[DIRECTIONS FOR THIS TASK] Apart from the pictures, every line below is to be set down exactly.
Top of DATASET
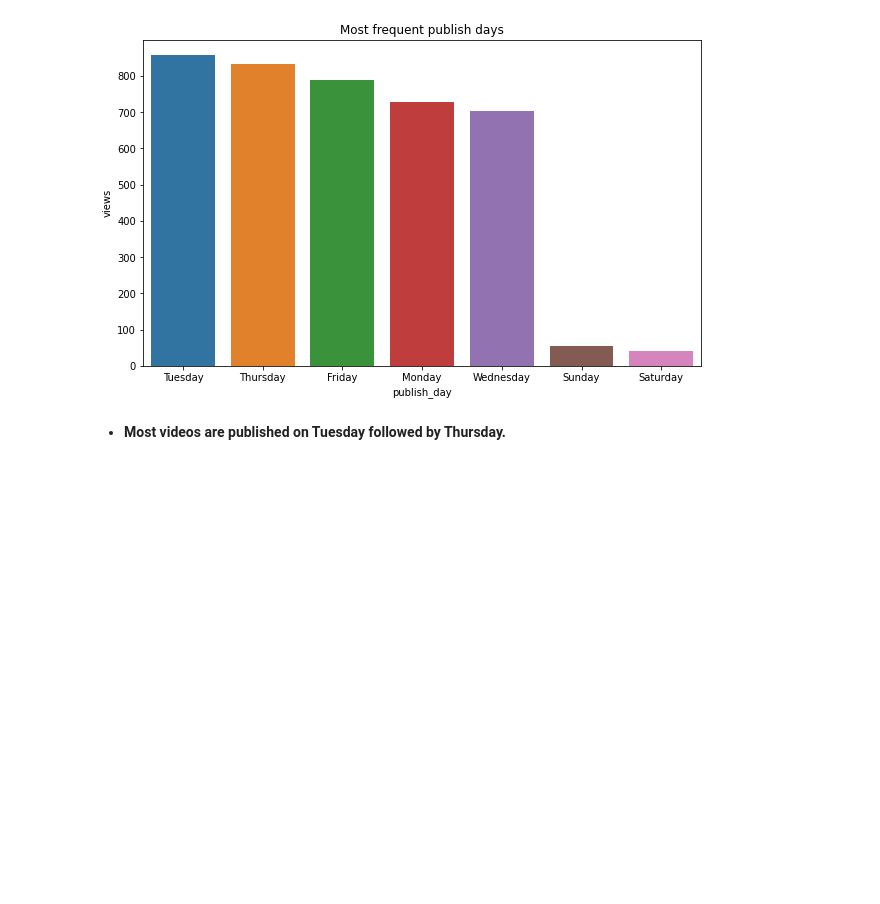
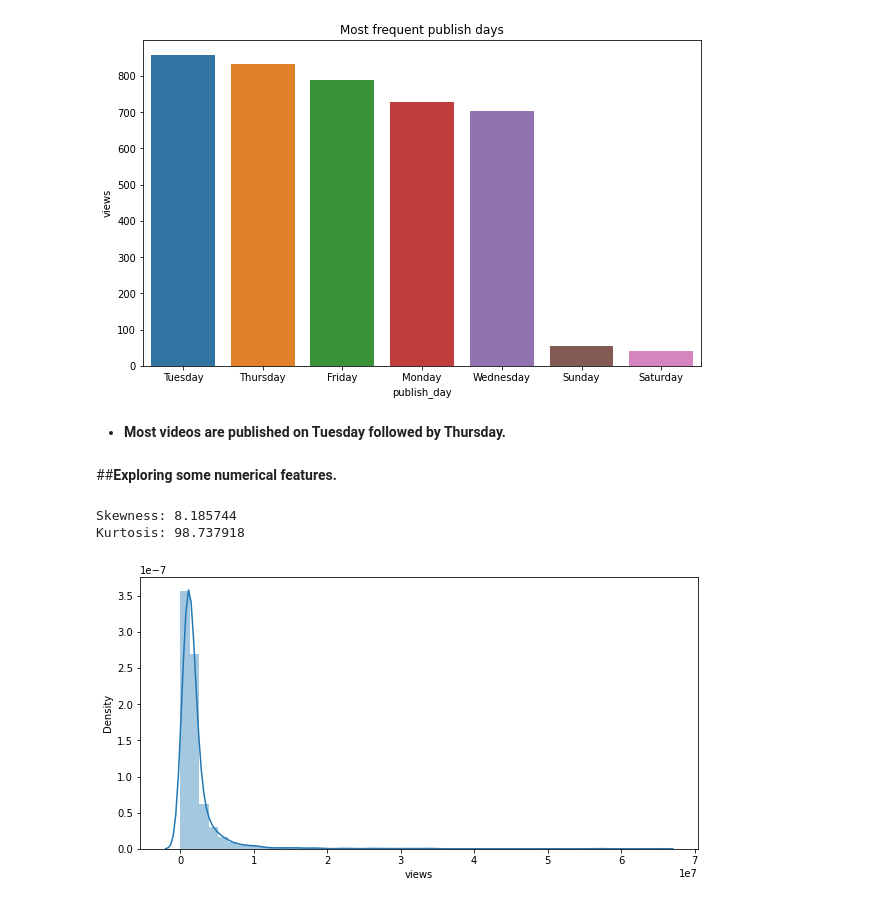
Before and after one commit to vickypandey07/Ted-Talk-Views-Prediction, a Jupyter notebook: Ted_Talk_Views_Prediction_Vikram_Pandey_Capstone_Project_2.ipynb, the cells around one changed output. Drawn from its saved outputs; the diff is of its cells as text; code cells hidden in the pictures; blank space fills up the shorter version.

```diff
--- a/Ted_Talk_Views_Prediction_Vikram_Pandey_Capstone_Project_2.ipynb
+++ b/Ted_Talk_Views_Prediction_Vikram_Pandey_Capstone_Project_2.ipynb
@@ -354,3 +355,16 @@ Text(0.5, 1.0, 'Most frequent publish days')
 [figure]
 # %% [markdown]
 * **Most videos are published on Tuesday followed by Thursday.**
+# %% [markdown]
+##**Exploring some numerical features.**
+# %%
+# Distplot to show distribution of views column
+
+plt.figure(figsize=(10,5))
+sns.distplot(df['views'])
+print("Skewness: %f" % df['views'].skew())
+print("Kurtosis: %f" % df['views'].kurt())
+# %% [output]
+Skewness: 8.185744
+Kurtosis: 98.737918
+[figure, added]
```
Also changed, not shown: parts of 41 cells of this notebook.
Bottom of DATASET
[ANSWER FOR THE TASK]
Before and after one commit to vickypandey07/Ted-Talk-Views-Prediction, a Jupyter notebook: Ted_Talk_Views_Prediction_Vikram_Pandey_Capstone_Project_2.ipynb, the cells around one changed output. Drawn from its saved outputs; the diff is of its cells as text; code cells hidden in the pictures; blank space fills up the shorter version.

```diff
--- a/Ted_Talk_Views_Prediction_Vikram_Pandey_Capstone_Project_2.ipynb
+++ b/Ted_Talk_Views_Prediction_Vikram_Pandey_Capstone_Project_2.ipynb
@@ -354,3 +355,16 @@ Text(0.5, 1.0, 'Most frequent publish days')
 [figure]
 # %% [markdown]
 * **Most videos are published on Tuesday followed by Thursday.**
+# %% [markdown]
+##**Exploring some numerical features.**
+# %%
+# Distplot to show distribution of views column
+
+plt.figure(figsize=(10,5))
+sns.distplot(df['views'])
+print("Skewness: %f" % df['views'].skew())
+print("Kurtosis: %f" % df['views'].kurt())
+# %% [output]
+Skewness: 8.185744
+Kurtosis: 98.737918
+[figure, added]
```
Also changed, not shown: parts of 41 cells of this notebook.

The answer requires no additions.